SUPPLIED ENTRIES ->
━━━━━━━━━━

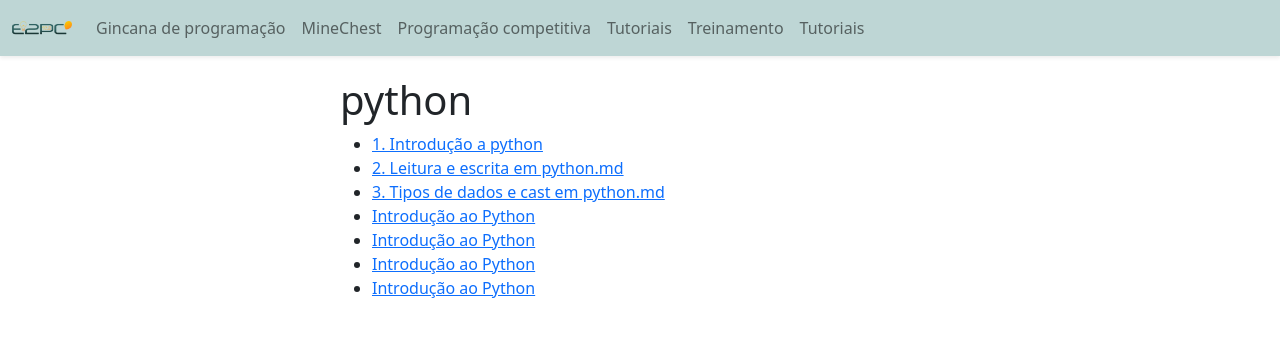
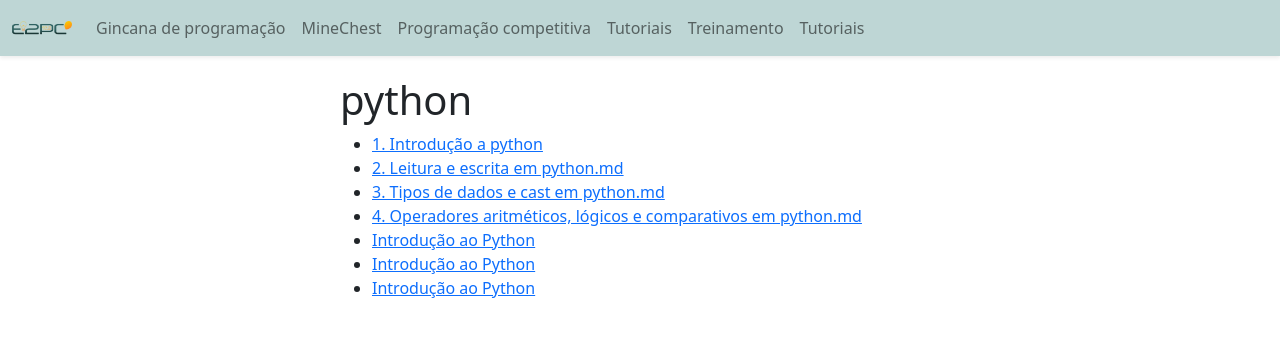
Before and after one commit to E2PC/ProjectPage, a Jekyll site: the page built from tutoriais/python/python_sumario.md, in a window 1280 px wide and 900 px high. Shown: the top 337 px of the window. Built offline with Jekyll 4.4.1, drawn with Linux system fonts in a browser that asks for light colours; nearby versions of some CDN libraries; a script that is not in the unit is left out.

Commit message:
Update and rename 4. operadores aritméticos, lógicos e comparativos em python.md to 4_operadores_em_python.md

```diff
--- a/tutoriais/python/4. operadores aritméticos, lógicos e comparativos em python.md
+++ b/tutoriais/python/4_operadores_em_python.md
@@ -1,8 +1,8 @@
 ---
-title: Python
+title: 4. Operadores aritméticos, lógicos e comparativos em python.md
 layout: template
-filename: python
-button: Introdução ao Python
+filename: 4_operadores_em_python
+button: 4. Operadores aritméticos, lógicos e comparativos em python.md
 type: python
 ---
 
@@ -30,6 +30,6 @@ São os símbolos e caracteres responsáveis por abstrair a lógica a ser implem
 *imagem retirada de [link](<https://pythonacademy.com.br/blog/operadores-aritmeticos-e-logicos-em-python>)
 <br>
 
-[Próxima página](<5. estruturas condicionais em python.md>)
+[Próxima página](<5_estruturas_condicionais_em_python.md>)
 [sumário](<python_sumario.md>)
-[Pagína anterior](<3. tipos de dados e cast em python.md>)
+[Pagína anterior](<3_tipos_de_dados_e_cast_em_python.md>)
```
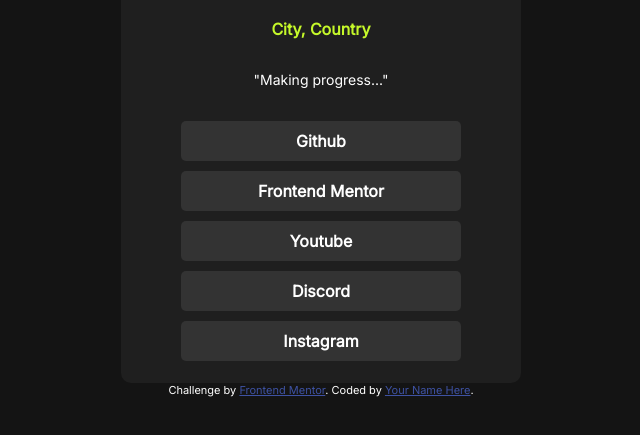
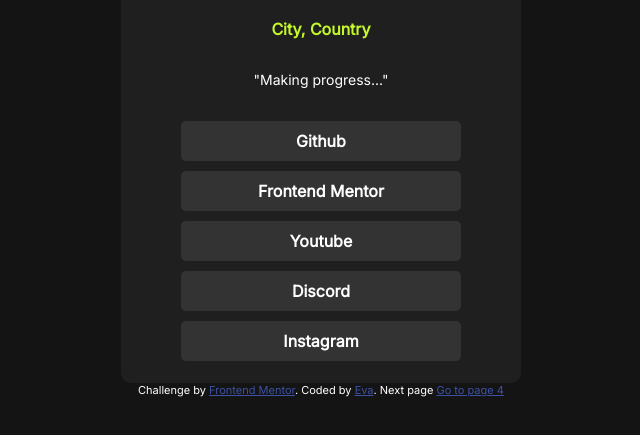
Before and after one commit to Evayellow/gitpractice, a plain HTML site: page index3.html in a window 1280 px wide. Shown: the part 305-740 px from the top of the page, without its empty margins (319-959 px from the left). Drawn offline with Linux system fonts and the light colour scheme.

Commit message:
Update index3.html page 4
please work

```diff
--- a/index3.html
+++ b/index3.html
@@ -31,7 +31,7 @@
   <footer>
   <div class="attribution">
     Challenge by <a href="https://www.frontendmentor.io?ref=challenge" target="_blank">Frontend Mentor</a>.
-    Coded by <a href="#">Your Name Here</a>.
+    Coded by <a href="https://www.github.com" target="_blank">Eva</a>. Next page <a href="index4.html"> Go to page 4 </a>
   </div></footer>
 </body>
 </html>
```
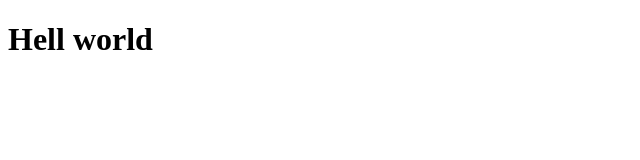
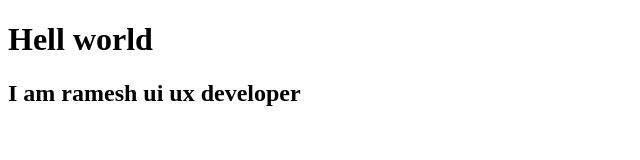
Before and after one commit to Rameshkumarendi/rameshsample, a plain HTML site: page index.html in a window 1280 px wide. Shown: the whole page, without its empty margins (0-640 px from the left). Drawn offline with Linux system fonts and the light colour scheme.

Commit message:
Update index.html

```diff
--- a/index.html
+++ b/index.html
@@ -7,5 +7,6 @@
 </head>
 <body>
     <h1> Hell world </h1>
+    <h2> I am ramesh ui ux developer </h2>
 </body>
 </html>
```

━━━━━━━━━━

WHAT YOU WILL DO -> Report each line of the material above where the word "Update" appears.

SOLUTION FOR THIS EXERCISE ->
Update and rename 4. operadores aritméticos, lógicos e comparativos em python.md to 4_operadores_em_python.md
Update index3.html page 4
Update index.html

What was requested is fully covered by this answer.